*** Block opens ***
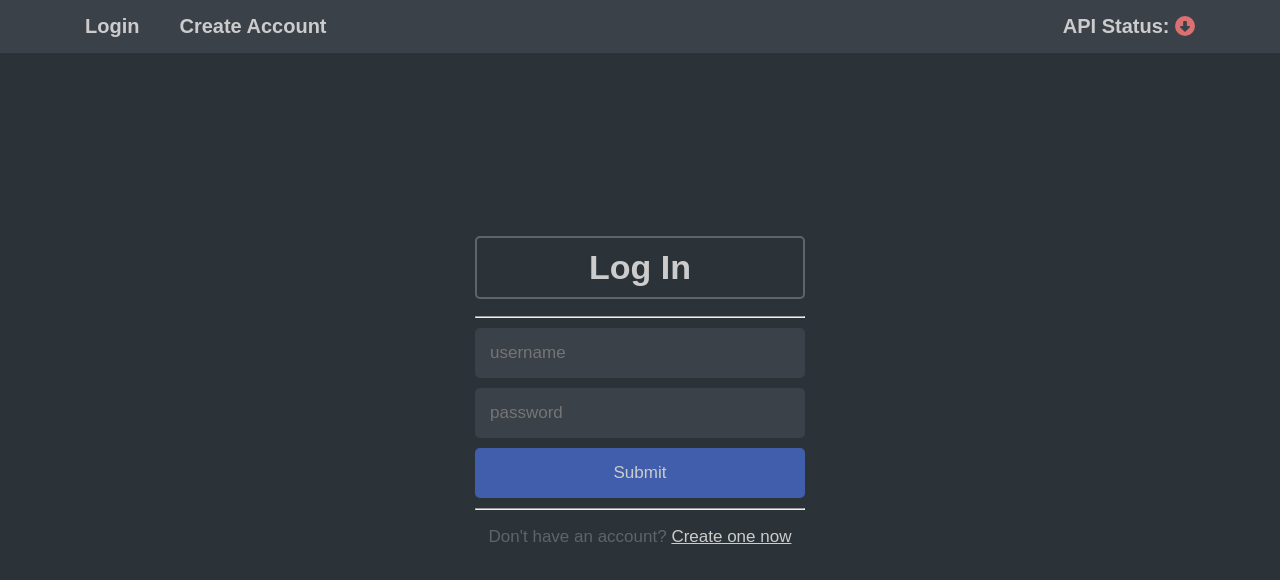
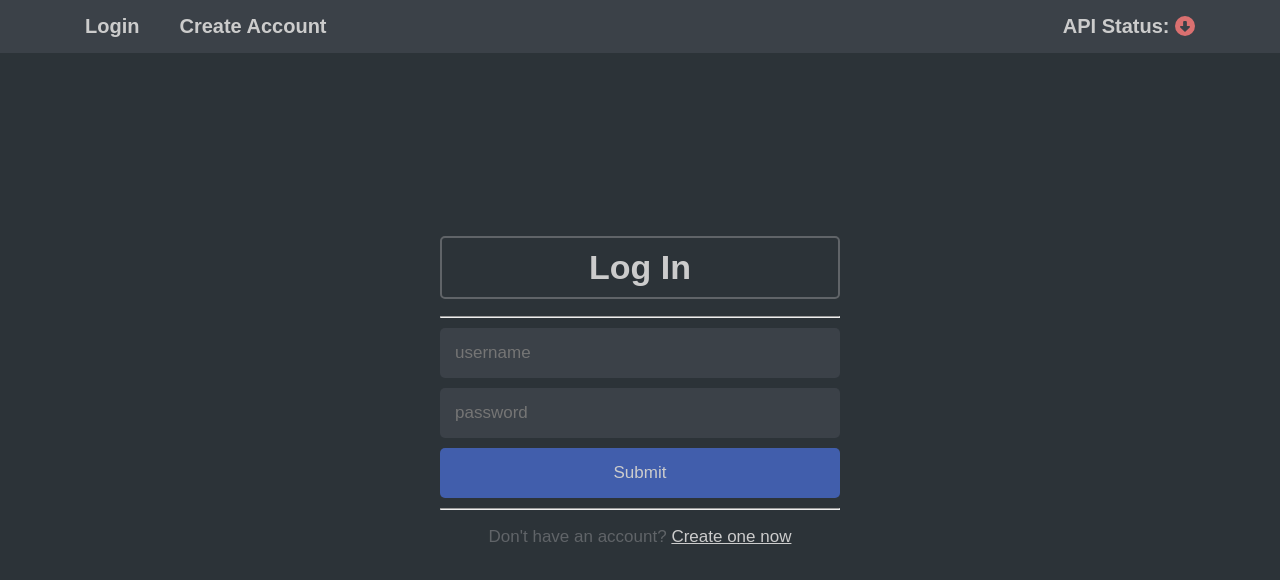
Before and after one commit to PacketParker/LinkLogger, a React (Vite) app in the folder app/: page /login in a window 1280 px wide. Shown: the top 580 px of the page. Built offline with nearby package versions, Linux system fonts and the light colour scheme; no server answers.

Commit message:
Correct font/box sizes for auth

```diff
--- a/app/src/components/Signup.tsx
+++ b/app/src/components/Signup.tsx
@@ -66,9 +66,9 @@ function Signup() {
       <Navbar />
       <div className={styles.container}>
         <h1>Create Account</h1>
-        <h2 className={error ? styles.errorVisible : styles.errorHidden}>
+        <p className={error ? styles.errorVisible : styles.errorHidden}>
           {error}
-        </h2>
+        </p>
         <hr></hr>
         <form onSubmit={handleSubmit}>
           <input
--- a/app/src/styles/Auth.module.css
+++ b/app/src/styles/Auth.module.css
@@ -8,7 +8,7 @@ body {
 .container {
   font-size: 17px;
   position: absolute;
-  max-width: 500px;
+  width: 400px;
   top: 50%;
   left: 50%;
   transform: translate(-50%, -50%);
@@ -27,7 +27,8 @@ h1 {
 .authInput {
   display: block;
   margin: 10px auto;
-  width: 300px;
+  width: 100%;
+  box-sizing: border-box;
   border-radius: 5px;
   padding: 15px;
   font-size: 17px;
@@ -62,6 +63,8 @@ button:active {
   visibility: visible;
   color: #ee6161;
   font-weight: 600;
+  word-wrap: break-word;
+  width: 100%;
 }
 
 .errorHidden {
```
*** Block closes ***
INSTRUCTIONS FOR THE TASK >>
From the records given above, copy all lines containing "width".

YOUR RESPONSE >>
-  max-width: 500px;
+  width: 400px;
-  width: 300px;
+  width: 100%;
+  width: 100%;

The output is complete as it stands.